Your assignment:
Copy, from the data below, each line that has the word "CollectionRegistry".

[Items from a dataset]
━━━━━━━━━━━━━━━━

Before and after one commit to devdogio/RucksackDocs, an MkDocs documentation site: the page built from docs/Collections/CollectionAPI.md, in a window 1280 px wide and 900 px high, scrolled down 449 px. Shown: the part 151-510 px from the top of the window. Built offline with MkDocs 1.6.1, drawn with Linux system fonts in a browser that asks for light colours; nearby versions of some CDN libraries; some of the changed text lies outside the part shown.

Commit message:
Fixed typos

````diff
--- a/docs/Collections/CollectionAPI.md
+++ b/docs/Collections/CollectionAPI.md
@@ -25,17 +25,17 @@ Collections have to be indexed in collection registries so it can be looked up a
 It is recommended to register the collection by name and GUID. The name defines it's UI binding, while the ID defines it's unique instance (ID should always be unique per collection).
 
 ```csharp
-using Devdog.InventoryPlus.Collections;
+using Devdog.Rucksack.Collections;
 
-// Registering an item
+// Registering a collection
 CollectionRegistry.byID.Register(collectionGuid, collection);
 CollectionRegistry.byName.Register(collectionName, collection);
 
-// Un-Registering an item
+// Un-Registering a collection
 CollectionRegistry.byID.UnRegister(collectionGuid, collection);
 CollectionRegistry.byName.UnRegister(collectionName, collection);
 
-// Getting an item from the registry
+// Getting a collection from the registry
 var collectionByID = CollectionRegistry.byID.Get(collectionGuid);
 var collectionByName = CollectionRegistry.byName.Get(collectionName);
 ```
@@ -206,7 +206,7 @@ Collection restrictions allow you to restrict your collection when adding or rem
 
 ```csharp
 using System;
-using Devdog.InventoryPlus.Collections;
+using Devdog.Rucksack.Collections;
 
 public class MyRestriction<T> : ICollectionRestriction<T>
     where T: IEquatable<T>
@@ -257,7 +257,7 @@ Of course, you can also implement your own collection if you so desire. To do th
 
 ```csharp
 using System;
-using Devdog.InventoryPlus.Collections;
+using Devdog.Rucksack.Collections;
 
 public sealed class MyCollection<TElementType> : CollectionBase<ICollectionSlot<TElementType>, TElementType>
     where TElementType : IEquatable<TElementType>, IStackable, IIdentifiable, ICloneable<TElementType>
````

━━━━━━━━━━━━━━━━

Completed exercise:
 CollectionRegistry.byID.Register(collectionGuid, collection);
 CollectionRegistry.byName.Register(collectionName, collection);
 CollectionRegistry.byID.UnRegister(collectionGuid, collection);
 CollectionRegistry.byName.UnRegister(collectionName, collection);
 var collectionByID = CollectionRegistry.byID.Get(collectionGuid);
 var collectionByName = CollectionRegistry.byName.Get(collectionName);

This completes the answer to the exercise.